> [Requirement] Reproduce every record below exactly, without the pictures.

[Difference listings]
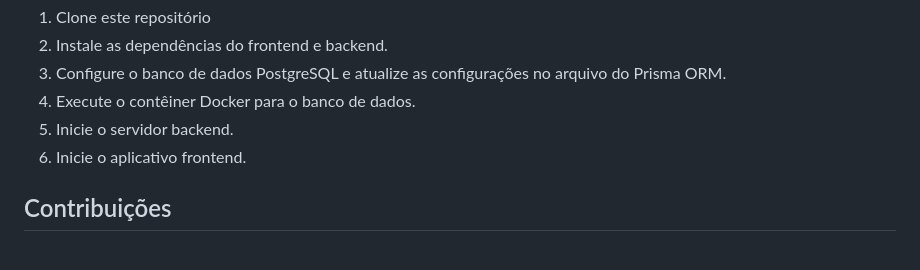
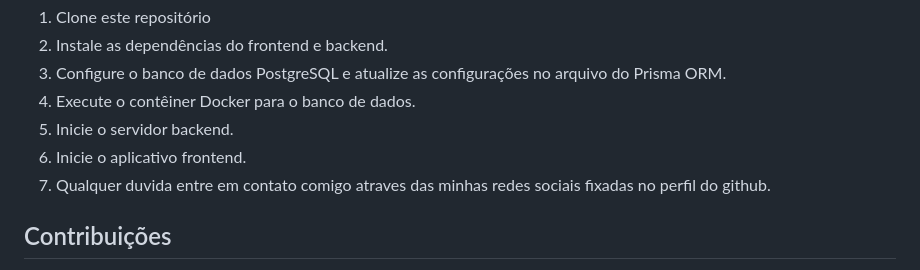
Before and after one commit to Ramonlirani/projeto-ecommerce, a Markdown page: README.md, the part around the change. Drawn GitHub-style.

```diff
--- a/README.md
+++ b/README.md
@@ -46,6 +46,7 @@ Siga estas etapas para iniciar o projeto em seu ambiente local:
 4. Execute o contêiner Docker para o banco de dados.
 5. Inicie o servidor backend.
 6. Inicie o aplicativo frontend.
+7. Qualquer duvida entre em contato comigo atraves das minhas redes sociais fixadas no perfil do github.
 
 ## Contribuições
 Contribuições são bem-vindas! Sinta-se à vontade para fazer sugestões, relatar problemas ou enviar pull requests para melhorar este projeto.
```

> [Answer to this problem]
Before and after one commit to Ramonlirani/projeto-ecommerce, a Markdown page: README.md, the part around the change. Drawn GitHub-style.

```diff
--- a/README.md
+++ b/README.md
@@ -46,6 +46,7 @@ Siga estas etapas para iniciar o projeto em seu ambiente local:
 4. Execute o contêiner Docker para o banco de dados.
 5. Inicie o servidor backend.
 6. Inicie o aplicativo frontend.
+7. Qualquer duvida entre em contato comigo atraves das minhas redes sociais fixadas no perfil do github.
 
 ## Contribuições
 Contribuições são bem-vindas! Sinta-se à vontade para fazer sugestões, relatar problemas ou enviar pull requests para melhorar este projeto.
```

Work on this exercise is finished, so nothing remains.